→ **WHAT YOU HAVE TO DO**
Keyword search on "weeklyGoal": report each line of the records that contains it.

Dataset entries:

+++++

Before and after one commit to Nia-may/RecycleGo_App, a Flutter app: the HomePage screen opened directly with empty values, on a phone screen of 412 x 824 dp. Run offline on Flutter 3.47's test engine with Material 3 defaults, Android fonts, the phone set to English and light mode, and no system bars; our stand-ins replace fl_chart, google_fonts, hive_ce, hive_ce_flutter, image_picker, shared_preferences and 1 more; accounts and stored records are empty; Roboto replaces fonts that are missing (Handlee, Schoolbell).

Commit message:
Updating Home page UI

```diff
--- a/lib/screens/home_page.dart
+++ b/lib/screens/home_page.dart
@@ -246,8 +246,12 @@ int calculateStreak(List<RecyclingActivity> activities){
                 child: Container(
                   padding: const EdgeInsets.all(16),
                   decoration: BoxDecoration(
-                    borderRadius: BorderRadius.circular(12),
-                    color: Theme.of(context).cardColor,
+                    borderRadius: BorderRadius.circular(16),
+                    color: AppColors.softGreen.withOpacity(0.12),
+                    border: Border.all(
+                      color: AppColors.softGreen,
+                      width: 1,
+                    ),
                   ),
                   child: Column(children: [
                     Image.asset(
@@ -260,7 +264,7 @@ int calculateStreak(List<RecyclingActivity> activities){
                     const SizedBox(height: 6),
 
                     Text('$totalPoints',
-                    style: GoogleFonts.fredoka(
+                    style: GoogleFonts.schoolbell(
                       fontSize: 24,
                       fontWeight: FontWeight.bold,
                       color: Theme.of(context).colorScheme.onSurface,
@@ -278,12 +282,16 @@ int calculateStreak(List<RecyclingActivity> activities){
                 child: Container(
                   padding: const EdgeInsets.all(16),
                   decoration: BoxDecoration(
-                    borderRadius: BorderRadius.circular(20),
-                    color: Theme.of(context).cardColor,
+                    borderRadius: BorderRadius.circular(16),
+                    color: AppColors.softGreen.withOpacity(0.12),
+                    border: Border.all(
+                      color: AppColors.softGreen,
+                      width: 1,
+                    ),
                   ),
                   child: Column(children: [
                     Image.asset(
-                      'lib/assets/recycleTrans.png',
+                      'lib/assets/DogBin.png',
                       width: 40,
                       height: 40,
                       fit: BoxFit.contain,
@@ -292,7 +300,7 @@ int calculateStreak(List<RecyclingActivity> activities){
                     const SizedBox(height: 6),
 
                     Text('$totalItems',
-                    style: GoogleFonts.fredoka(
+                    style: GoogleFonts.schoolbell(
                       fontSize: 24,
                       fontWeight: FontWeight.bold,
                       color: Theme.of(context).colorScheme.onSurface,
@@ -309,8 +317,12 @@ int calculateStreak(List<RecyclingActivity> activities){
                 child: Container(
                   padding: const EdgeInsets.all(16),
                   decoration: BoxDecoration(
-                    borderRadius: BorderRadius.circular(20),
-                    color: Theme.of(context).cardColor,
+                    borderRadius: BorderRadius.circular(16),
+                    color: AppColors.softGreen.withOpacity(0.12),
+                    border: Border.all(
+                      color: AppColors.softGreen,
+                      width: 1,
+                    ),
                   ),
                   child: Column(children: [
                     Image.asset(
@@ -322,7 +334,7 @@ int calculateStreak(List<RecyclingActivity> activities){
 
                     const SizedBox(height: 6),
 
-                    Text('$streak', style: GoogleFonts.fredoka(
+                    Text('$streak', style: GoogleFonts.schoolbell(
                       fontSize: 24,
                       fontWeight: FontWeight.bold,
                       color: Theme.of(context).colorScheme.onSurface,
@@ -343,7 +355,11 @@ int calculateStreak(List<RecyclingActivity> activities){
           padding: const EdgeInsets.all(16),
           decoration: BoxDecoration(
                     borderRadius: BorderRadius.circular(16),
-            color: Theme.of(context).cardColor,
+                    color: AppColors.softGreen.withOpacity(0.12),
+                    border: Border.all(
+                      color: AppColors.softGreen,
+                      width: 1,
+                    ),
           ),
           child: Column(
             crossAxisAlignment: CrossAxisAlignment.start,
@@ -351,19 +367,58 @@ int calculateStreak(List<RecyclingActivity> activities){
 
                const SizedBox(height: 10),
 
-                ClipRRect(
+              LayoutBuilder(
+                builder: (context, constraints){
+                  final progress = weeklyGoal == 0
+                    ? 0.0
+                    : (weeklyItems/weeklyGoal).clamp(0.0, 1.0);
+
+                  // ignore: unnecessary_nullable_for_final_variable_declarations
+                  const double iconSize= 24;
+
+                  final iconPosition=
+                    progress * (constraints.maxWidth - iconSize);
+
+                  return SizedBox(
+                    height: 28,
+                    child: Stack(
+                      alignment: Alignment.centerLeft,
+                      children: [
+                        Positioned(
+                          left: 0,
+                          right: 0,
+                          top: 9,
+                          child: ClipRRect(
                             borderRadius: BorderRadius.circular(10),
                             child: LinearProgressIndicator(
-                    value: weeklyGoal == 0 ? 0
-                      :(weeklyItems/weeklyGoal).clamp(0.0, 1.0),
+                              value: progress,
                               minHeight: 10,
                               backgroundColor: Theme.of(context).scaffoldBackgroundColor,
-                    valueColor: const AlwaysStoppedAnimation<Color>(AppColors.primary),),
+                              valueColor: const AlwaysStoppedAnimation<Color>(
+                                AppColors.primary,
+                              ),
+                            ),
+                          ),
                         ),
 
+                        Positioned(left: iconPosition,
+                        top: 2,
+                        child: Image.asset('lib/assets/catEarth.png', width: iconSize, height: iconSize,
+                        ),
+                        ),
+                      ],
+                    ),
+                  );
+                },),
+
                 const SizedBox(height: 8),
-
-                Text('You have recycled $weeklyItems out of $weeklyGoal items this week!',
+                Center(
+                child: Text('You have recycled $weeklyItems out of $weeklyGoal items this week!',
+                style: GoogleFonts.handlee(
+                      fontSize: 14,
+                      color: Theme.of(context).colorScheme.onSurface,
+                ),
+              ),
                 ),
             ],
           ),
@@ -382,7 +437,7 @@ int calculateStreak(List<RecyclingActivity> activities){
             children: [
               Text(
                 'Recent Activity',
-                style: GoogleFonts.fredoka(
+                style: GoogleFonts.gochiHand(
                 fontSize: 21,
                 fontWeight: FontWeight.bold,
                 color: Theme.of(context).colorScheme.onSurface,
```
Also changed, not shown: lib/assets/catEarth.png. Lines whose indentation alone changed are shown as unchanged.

+++++

→ **RESPONSE TO THIS TASK**
+                  final progress = weeklyGoal == 0
+                    : (weeklyItems/weeklyGoal).clamp(0.0, 1.0);
-                    value: weeklyGoal == 0 ? 0
-                      :(weeklyItems/weeklyGoal).clamp(0.0, 1.0),
-                Text('You have recycled $weeklyItems out of $weeklyGoal items this week!',
+                child: Text('You have recycled $weeklyItems out of $weeklyGoal items this week!',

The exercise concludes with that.